Edit tracking data -
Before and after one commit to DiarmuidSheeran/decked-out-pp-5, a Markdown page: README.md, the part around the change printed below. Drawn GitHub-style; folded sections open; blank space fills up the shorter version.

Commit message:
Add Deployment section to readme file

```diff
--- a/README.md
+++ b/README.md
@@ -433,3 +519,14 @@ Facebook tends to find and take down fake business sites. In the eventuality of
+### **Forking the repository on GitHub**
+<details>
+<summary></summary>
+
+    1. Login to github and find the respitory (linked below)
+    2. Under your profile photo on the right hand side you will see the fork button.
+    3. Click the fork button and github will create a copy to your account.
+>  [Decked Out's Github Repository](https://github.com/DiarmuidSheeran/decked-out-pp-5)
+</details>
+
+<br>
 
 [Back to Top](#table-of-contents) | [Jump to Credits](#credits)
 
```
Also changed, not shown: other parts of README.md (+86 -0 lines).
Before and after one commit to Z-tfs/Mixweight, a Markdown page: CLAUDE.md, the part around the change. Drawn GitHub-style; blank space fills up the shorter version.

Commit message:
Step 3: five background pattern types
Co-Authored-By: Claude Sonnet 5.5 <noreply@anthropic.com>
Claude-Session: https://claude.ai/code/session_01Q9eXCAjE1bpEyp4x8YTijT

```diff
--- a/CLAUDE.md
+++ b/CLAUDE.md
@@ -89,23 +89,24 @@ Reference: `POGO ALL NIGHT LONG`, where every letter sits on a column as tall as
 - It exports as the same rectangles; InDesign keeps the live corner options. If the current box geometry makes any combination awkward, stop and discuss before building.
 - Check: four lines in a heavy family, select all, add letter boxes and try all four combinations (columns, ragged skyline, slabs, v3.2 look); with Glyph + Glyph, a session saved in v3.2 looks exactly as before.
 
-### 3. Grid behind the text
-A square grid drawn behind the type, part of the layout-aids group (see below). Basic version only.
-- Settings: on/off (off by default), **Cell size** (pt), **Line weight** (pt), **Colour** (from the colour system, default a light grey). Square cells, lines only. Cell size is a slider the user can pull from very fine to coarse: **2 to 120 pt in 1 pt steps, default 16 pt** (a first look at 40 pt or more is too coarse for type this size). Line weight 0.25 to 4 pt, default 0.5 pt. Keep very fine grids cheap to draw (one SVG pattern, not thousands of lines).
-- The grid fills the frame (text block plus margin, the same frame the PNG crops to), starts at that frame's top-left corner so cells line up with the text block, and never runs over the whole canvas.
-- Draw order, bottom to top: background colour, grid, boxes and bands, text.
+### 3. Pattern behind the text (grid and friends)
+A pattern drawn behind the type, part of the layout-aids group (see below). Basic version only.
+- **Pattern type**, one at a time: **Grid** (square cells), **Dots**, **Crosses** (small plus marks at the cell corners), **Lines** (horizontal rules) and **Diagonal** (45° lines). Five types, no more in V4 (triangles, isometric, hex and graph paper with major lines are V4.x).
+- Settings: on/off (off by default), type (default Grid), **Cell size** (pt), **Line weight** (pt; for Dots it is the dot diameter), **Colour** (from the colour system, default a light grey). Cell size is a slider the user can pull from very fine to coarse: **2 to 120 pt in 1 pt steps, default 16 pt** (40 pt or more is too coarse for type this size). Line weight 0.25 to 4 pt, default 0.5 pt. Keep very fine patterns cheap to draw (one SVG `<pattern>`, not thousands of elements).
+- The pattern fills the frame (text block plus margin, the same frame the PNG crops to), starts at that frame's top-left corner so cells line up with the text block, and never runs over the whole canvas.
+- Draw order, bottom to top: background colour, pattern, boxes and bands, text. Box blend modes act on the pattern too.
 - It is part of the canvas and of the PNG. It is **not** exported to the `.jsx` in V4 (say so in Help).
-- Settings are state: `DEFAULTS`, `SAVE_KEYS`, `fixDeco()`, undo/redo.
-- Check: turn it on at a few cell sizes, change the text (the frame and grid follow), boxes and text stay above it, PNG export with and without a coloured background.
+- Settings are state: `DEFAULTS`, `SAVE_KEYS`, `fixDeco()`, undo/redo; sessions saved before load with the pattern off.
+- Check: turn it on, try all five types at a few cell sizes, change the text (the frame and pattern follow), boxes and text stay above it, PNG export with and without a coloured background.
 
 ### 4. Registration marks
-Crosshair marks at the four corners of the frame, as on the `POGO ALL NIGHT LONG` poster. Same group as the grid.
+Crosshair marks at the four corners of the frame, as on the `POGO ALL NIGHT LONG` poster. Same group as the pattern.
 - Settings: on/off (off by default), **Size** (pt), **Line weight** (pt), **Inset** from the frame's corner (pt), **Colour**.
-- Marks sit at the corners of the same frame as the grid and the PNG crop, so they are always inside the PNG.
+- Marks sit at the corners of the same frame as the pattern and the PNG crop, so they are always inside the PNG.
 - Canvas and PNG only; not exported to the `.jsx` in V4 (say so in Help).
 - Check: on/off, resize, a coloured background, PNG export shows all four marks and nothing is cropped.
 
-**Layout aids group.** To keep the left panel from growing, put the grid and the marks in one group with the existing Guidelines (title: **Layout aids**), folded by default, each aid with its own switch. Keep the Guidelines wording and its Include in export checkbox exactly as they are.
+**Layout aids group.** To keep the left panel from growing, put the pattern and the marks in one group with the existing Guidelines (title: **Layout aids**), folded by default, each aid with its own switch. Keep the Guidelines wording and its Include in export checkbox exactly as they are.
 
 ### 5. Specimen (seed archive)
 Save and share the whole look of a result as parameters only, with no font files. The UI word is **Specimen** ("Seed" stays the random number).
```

WHAT THIS TASK INVOLVES - Across the data, pull every line containing the string "frame".

RESPONSE TO THE EXERCISE -
-- The grid fills the frame (text block plus margin, the same frame the PNG crops to), starts at that frame's top-left corner so cells line up with the text block, and never runs over the whole canvas.
+- The pattern fills the frame (text block plus margin, the same frame the PNG crops to), starts at that frame's top-left corner so cells line up with the text block, and never runs over the whole canvas.
-- Check: turn it on at a few cell sizes, change the text (the frame and grid follow), boxes and text stay above it, PNG export with and without a coloured background.
+- Check: turn it on, try all five types at a few cell sizes, change the text (the frame and pattern follow), boxes and text stay above it, PNG export with and without a coloured background.
-Crosshair marks at the four corners of the frame, as on the `POGO ALL NIGHT LONG` poster. Same group as the grid.
+Crosshair marks at the four corners of the frame, as on the `POGO ALL NIGHT LONG` poster. Same group as the pattern.
 - Settings: on/off (off by default), **Size** (pt), **Line weight** (pt), **Inset** from the frame's corner (pt), **Colour**.
-- Marks sit at the corners of the same frame as the grid and the PNG crop, so they are always inside the PNG.
+- Marks sit at the corners of the same frame as the pattern and the PNG crop, so they are always inside the PNG.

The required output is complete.